A quick update on our OnlyABuck™: Nepal Notebook Campaign. We’re just over 44% to our goal of $4,200! This money will enable 30 students in Nepal who have applied for need-based scholarships to attend school for one year. We are working together with the Nepal Volunteers Council to create a sustainable platform to ensure that those students selected will never miss a day of school again; not this year, not ever. We are not alone in believing that education is the answer for Nepal as it is the only way to break the cycle that currently exists.
While Erin was teaching during the morning hours I would hop on the packed local bus everyday to shortly arrive at Bageshwari Hospital for four to seven hours of volunteering. The hospital is a two-story “L” shaped brick building on the dusty, heavily-used road leading to central Kathmandu, serving a predominantly poor community and emergencies that needed immediate attention. It contains a ward with three beds, an out-patient room, a pharmacy located street-side, an ER, and an x-ray lab. It was eerily reminiscent of the very hospital I stayed in 3.5 years ago in India but much, much (much) cleaner.To be honest, once there, I mostly chatted with the doctors, comparing and contrasting the multitude of differences between our respective healthcare systems, and having them answer my questions about physiology and diagnoses. While I believe every healthcare system is riddled with problems, this experience strengthened my convictions that healthcare in the U.S., despite all of its alleged flaws, is in really, really good shape.
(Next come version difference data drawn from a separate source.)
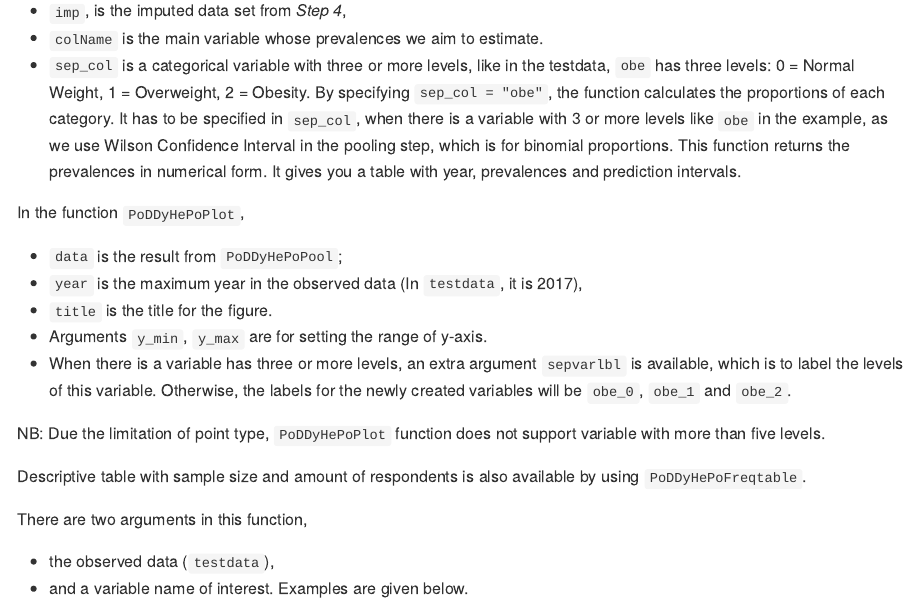
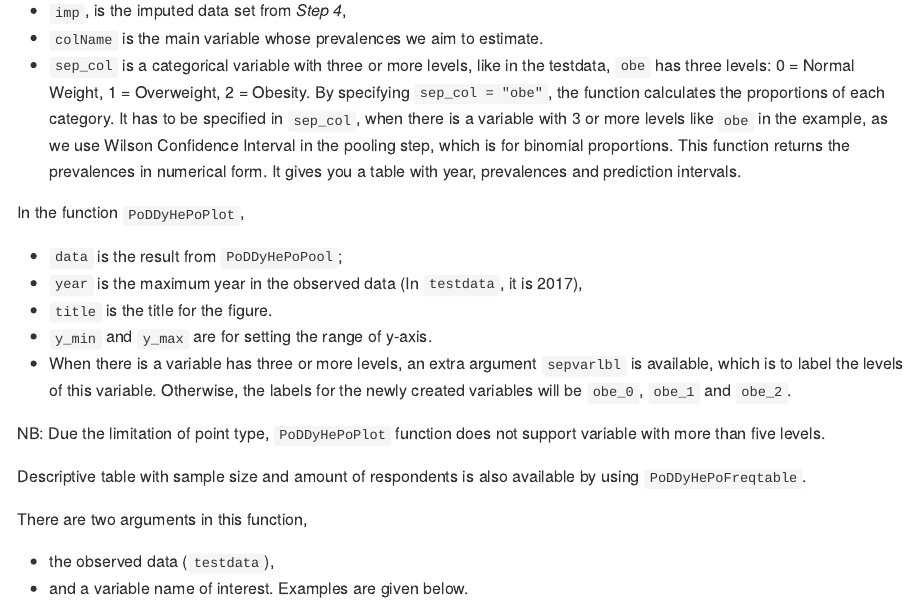
Before and after one commit to zzhhatthl/PoDDyHePo-projection, an R Markdown document (README.Rmd): the page in a window 1100 px wide, from 6360 px down. The pictures show the output file README.md that the author committed with the source, drawn offline in the style of GitHub.

Commit message:
Intro update

```diff
--- a/README.Rmd
+++ b/README.Rmd
@@ -279,7 +279,7 @@ In the function `PoDDyHePoPlot`,
  * `data` is the result from `PoDDyHePoPool`;
  * `year` is the maximum year in the observed data (In `testdata`, it is 2017),
  * `title` is the title for the figure.
- * Arguments `y_min`, `y_max` are for setting the range of y-axis.
+ * `y_min` and `y_max` are for setting the range of y-axis.
  * When there is a variable has three or more levels, an extra argument `sepvarlbl` is available, which is to label the levels of this variable. Otherwise, the labels for the newly created variables will be `obe_0`, `obe_1` and `obe_2`.
 
 NB: Due the limitation of point type, `PoDDyHePoPlot` function does not support variable with more than five levels.
```
Also changed, not shown: README.md.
I’m proud to say, “Hey USA, we’ve got it gooooooood!” Continue reading “Healthcare in Nepal: Volunteering at Bageshwari Hospital in Kathmandu”
“Jay, wake up! It’s 8:00!”
“What, huh, what does that mean?”
“Wake up! It means our flight leaves in 55 minutes!”
I immediately reached for my phone to double-check the hour. After all, we have been having difficulties keeping time, the iPhone getting mixed up among time zones. The time was correct.
“How did this happen? We set two alarms,” I said. Both for 5:30 am. Mine never rang and Erin’s we somehow didn’t hear. Our flight was in less than an hour, the airport was 50 minutes away, and now we were leaving during Bangkok rush hour.
“We have to go for it,” Erin hurriedly said, stuffing things into her backpack. “Maybe they can get us on the next flight?”
Every so often in your travels, you come across one of those travelers that just knocks your socks off. They’ve been to the most obscure places in the world and have typically done it the hard way–by boat or overland. Their stories are jaw-dropping and inspirational and leave you thirsty for more. Steve is that traveler. We met Steve McGrath while preparing for our wedding in Sayulita and were fortunate to spend several weeks with him (and another traveler Cat, who will hopefully be featured here soon too.) Over some fresh fruit-smoothies in Steve’s “penthouse-by-the sea,” he humbly had us reeling for more when he said the following things: “I’ve traveled for 11 of the last 20 years” and “I went from Vancouver to Hong Kong starting with $900.” That’s $900 Canadian, folks…about $600 buck-a-roos at the time!
How can some people say, that there is just one way? – Mason Jennings
One morning in Luang Prabang, Erin and I rose early to witness the alms collection of over 300 Buddhist Monks. Once off of our hotel’s street, a quiet side street with guesthouses and local families, we were immediately asked by enterprising women if we’d like to buy rice for the monks. We passed with as much politeness as we could muster at this hour, and moved on. Continue reading “Monks, Bodhi Tree, The Soup Prayer, and Teaching English– Luang Prabang, Laos”
While Erin was learning Thai Massage in Chiang Mai, I spent my days volunteering in the medical office of the Free Burma Rangers (and was Erin’s practice “dummy” by night…rough, I know.) Erin’s friend Kate, an expat teacher living in Chiang Mai for the past 6 years, invited us to a BBQ during our first day in town. There, amongst others, we met an Aussie named Mon who introduced us to her mission with the Free Burma Rangers. My ears perked up upon hearing of the atrocities taking place on Thailand’s western border and immediately expressed interest in helping out while in town. Two days later, after researching the situation on the internet to ensure my comfort level, I joined the team for their Monday meeting and agreed to spend 5-7 hours per day for the remainder of the week. Day 1, with ample amounts of coffee in tow, was spent helping with bookkeeping (ah, bookkeeping, how I love thee so), while the rest of the week was spent packing medical bags, organizing supplies and creating manifests for everything which would be going “in,” a term they use to mean “Inside Burma.” There is inherent risk and things could go–and have gone– terribly wrong, with villages being attacked, burned and pillaged by the Burma Army while the FBR are there. Continue reading “Volunteering with the Free Burma Rangers”
This is an interview with Richard Gordon in El Nido, Philippines that took place at The Alternative Hotel. Richard is a well-seasoned traveler and has good bits to share.
Name: Richard Gordon
Where are you now?
El Nido, Philippines
Where are you off to next?